Until I talked with Dr. Tom Kon, Southeastern Apple Research Specialist at the Mountain Horticultural Crops Research and Extension Center in Mills River, NC, “apple orchard” meant my grandfather’s orchard planted by his great-grandmother in the 19th century. When I was a child in the 1950s, its gracious canopies were producing varieties like ‘Melba,’ ‘Yellow Transparent,’ ‘Macoun,’ and ‘Worthy.’ But today, thanks to Dr. Kon’s research, apple growing has advanced far beyond my memories.
Dr. Kon spends 80 percent of his time researching new varieties and methods of growing apples and 20 percent of his time on Extension, working closely with North Carolina, South Carolina, and Georgia apple growers.
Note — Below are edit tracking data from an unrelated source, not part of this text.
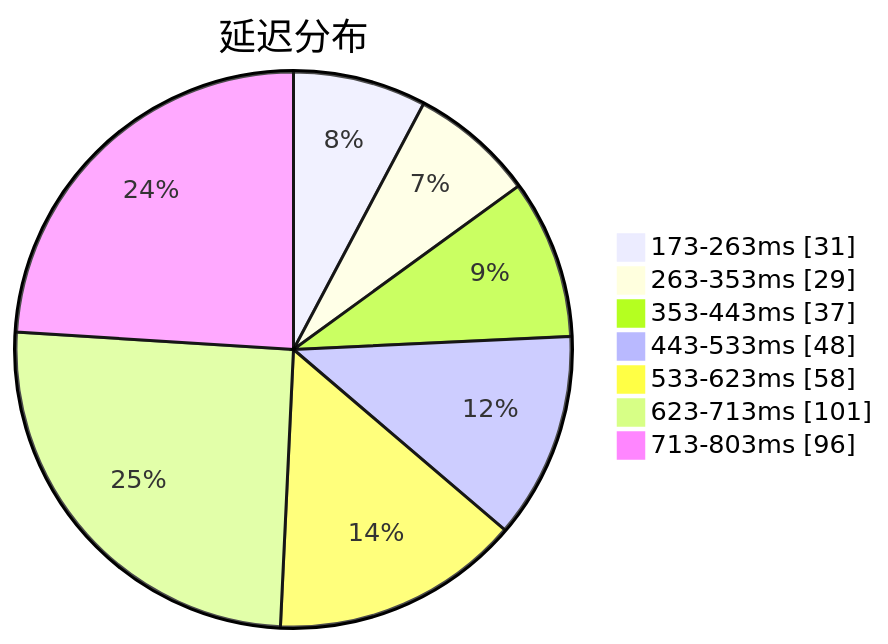
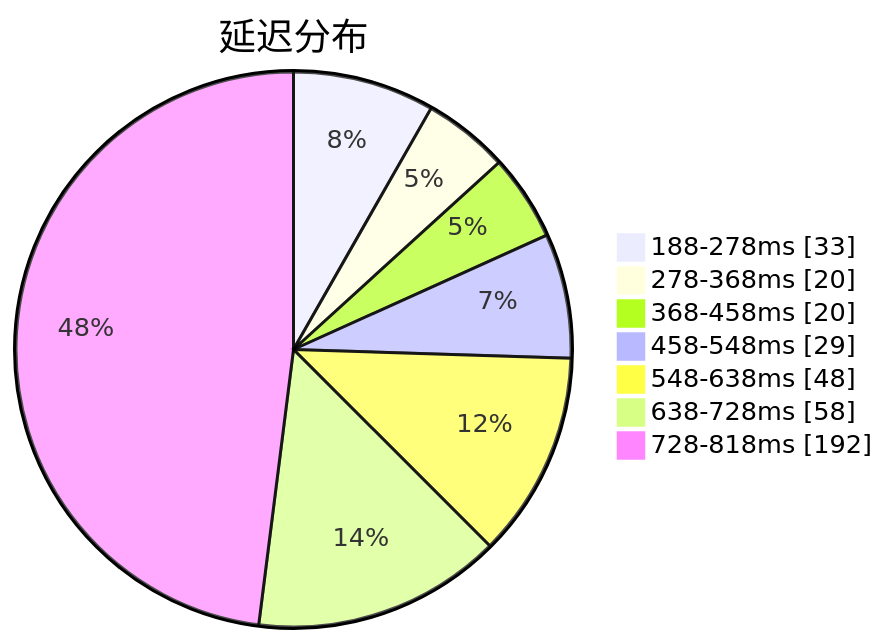
One commit to qjlxg/airport changed the first of 3 diagrams in subs/statistics/tested_within.md. Above: the diagram before and after it, drawn with Mermaid. The commit also changed other lines of this file and 2 other files, not shown here.

````diff
--- a/subs/statistics/tested_within.md
+++ b/subs/statistics/tested_within.md
@@ -2,11 +2,11 @@
 ```mermaid
 pie showData
 title 延迟分布
-"173-263ms" : 31
-"263-353ms" : 29
-"353-443ms" : 37
-"443-533ms" : 48
-"533-623ms" : 58
-"623-713ms" : 101
-"713-803ms" : 96
+"188-278ms" : 33
+"278-368ms" : 20
+"368-458ms" : 20
+"458-548ms" : 29
+"548-638ms" : 48
+"638-728ms" : 58
+"728-818ms" : 192
 ```
````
The work of Dr. Kon and the Extension Center is especially valuable in our area where apple growing is such an important industry to Western North Carolina. According to the North Carolina Apple Growers Association: “NC ranks seventh in apple production in the United States, has over 200 commercial apple operations comprised of 9,000 bearing acres of apple orchards, and produces up to 4 million bushels of apples in a given year. Apples are produced in four areas of the state around the Henderson, Haywood, Wilkes, and Cleveland [County] areas.”
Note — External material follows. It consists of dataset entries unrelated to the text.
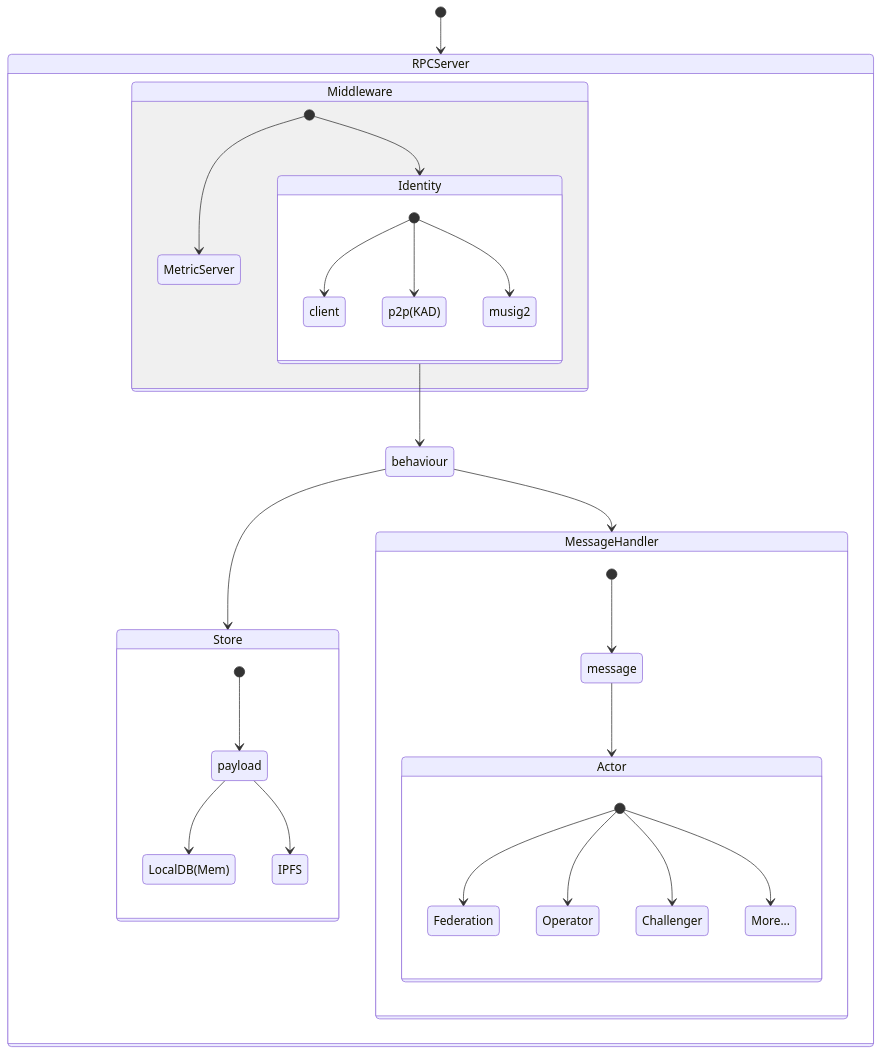
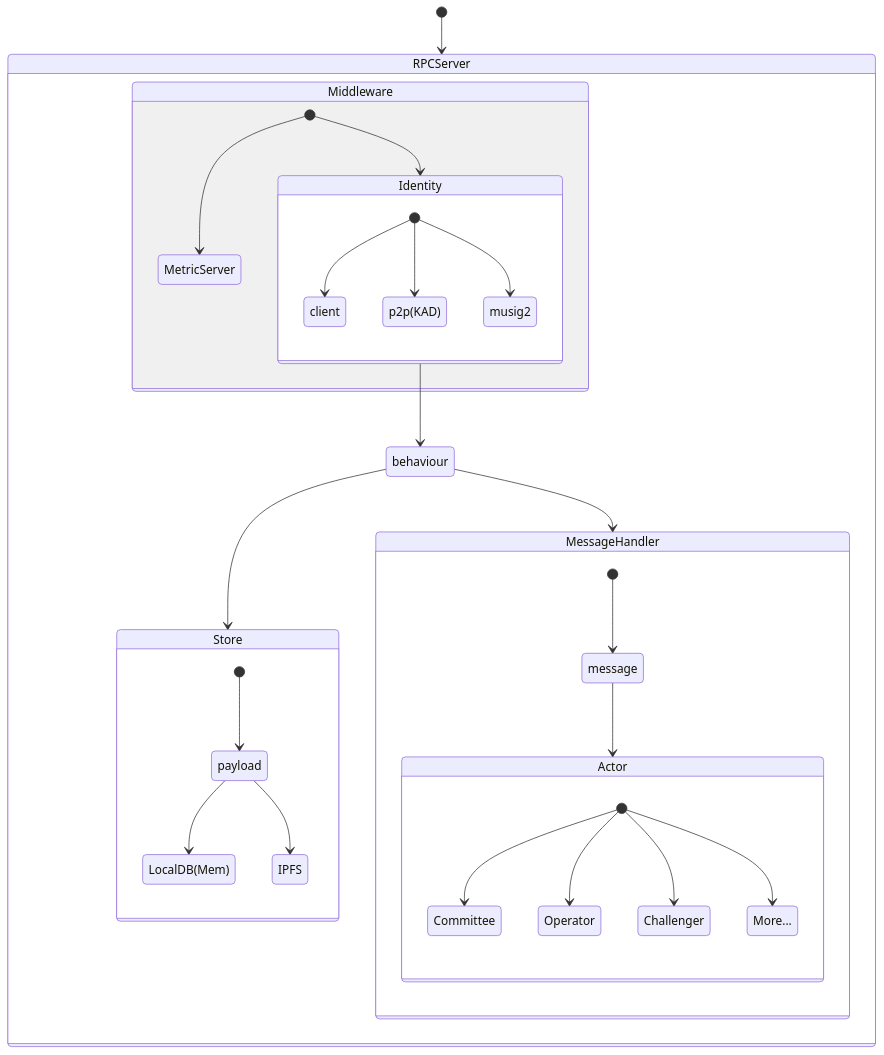
Before and after one commit to jackDev221/bitvm2-node: the first of 5 diagrams in README.md, drawn with Mermaid. The commit also changed other lines of this file and 10 other files, not shown here.

````diff
--- a/README.md
+++ b/README.md
@@ -10,37 +10,37 @@
 ```mermaid
 stateDiagram-v2
     [*] --> RPCServer 
 
     state RPCServer {
         state Middleware {
             [*] --> Identity
             Identity --> behaviour
             [*] --> MetricServer 
         }
         behaviour --> Store
         behaviour --> MessageHandler
     }
        
     state MessageHandler {
         [*] --> message 
         message --> Actor 
     }
     state Actor {
-        [*] --> Federation 
+        [*] --> Committee 
         [*] --> Operator 
         [*] --> Challenger
         [*] --> More... 
     }
     
     state Identity {
         [*] --> client
         [*] --> p2p(KAD)
         [*] --> musig2
     }
 
     state Store {
         [*] --> payload 
         payload --> LocalDB(Mem)
         payload --> IPFS
     }
 ```
````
An interview with Dr. Kon
Q: What is the biggest challenge facing apple growers?
A: One of the greatest challenges our growers face is a growing labor shortage. Apple production requires significant labor inputs throughout the growing season and there are uncertainties regarding reliable access to a legal workforce. As a result, more apple growers are adopting high density orchard systems that lend themselves to mechanization and automation.
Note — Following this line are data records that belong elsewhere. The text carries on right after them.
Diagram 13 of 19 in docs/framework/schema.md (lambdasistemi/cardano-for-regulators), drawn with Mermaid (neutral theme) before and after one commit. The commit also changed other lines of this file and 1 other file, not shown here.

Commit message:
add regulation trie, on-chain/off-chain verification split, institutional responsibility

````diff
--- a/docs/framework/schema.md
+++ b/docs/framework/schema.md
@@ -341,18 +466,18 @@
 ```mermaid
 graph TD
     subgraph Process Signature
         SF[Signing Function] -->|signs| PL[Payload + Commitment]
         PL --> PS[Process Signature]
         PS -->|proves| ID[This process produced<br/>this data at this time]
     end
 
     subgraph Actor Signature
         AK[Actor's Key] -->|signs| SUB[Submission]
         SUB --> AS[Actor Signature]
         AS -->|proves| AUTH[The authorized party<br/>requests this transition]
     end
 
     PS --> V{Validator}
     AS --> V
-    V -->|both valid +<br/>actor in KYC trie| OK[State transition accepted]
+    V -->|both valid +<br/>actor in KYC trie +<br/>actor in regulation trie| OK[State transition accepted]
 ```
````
Q: What do you mean by a high-density system?
A: It means planting a greater number apple trees per acre (about 800 to 1,200). What makes this possible is improved dwarfing rootstocks that have profound effects on tree growth and productivity. As part of a regional rootstock research project, we (Dr. Mike Parker and I) are evaluating the performance of over 30 apple rootstocks at the Mountain Horticultural Crops Research and Extension Center here and in Blairsville, Georgia.
Q: What are the benefits to growers?
A: Planting a greater number of trees per acre on dwarfing rootstocks results in greater yields in early years, less complex canopy architectures with improved light distribution, improved fruit quality, and improved land use efficiency. Those large, hulking apple trees that your grandfather grew were lovely, but needed 5 years or more before they produced a crop. Dwarf trees can produce a crop in two or three years, depending on the variety. For the apple grower, that means a much quicker return on the investment.
Q: What kind of investment are you talking about?
A: Establishment costs of high density orchards are relatively high due to tree number, tree support systems, and irrigation. These inputs can exceed $15,000 per acre. However, many of these costs can be recovered early in the life of the orchard, due to the higher value of early production and improved fruit quality.
Q: What kind of equipment is used in high density orchards?
A: Until recently, the major innovation in apple harvest technology occurred when we switched from wooden to metal ladders. Ladders can be dangerous, particularly in an orchard where the ground is uneven. The adoption of high density orchard systems has resulted in the development of labor saving technologies, such as mobile labor platforms, that improve worker safety. Modern orchard systems are compatible with new technologies, reduced use of pesticides, and increased production.
To find out more about the work of Dr. Tom Kon and his team, visit the Mountain Horticultural Crops Research and Extension Center website throughout the year.
Article written by Janet Moore, Extension Master GardenerSM Volunteer.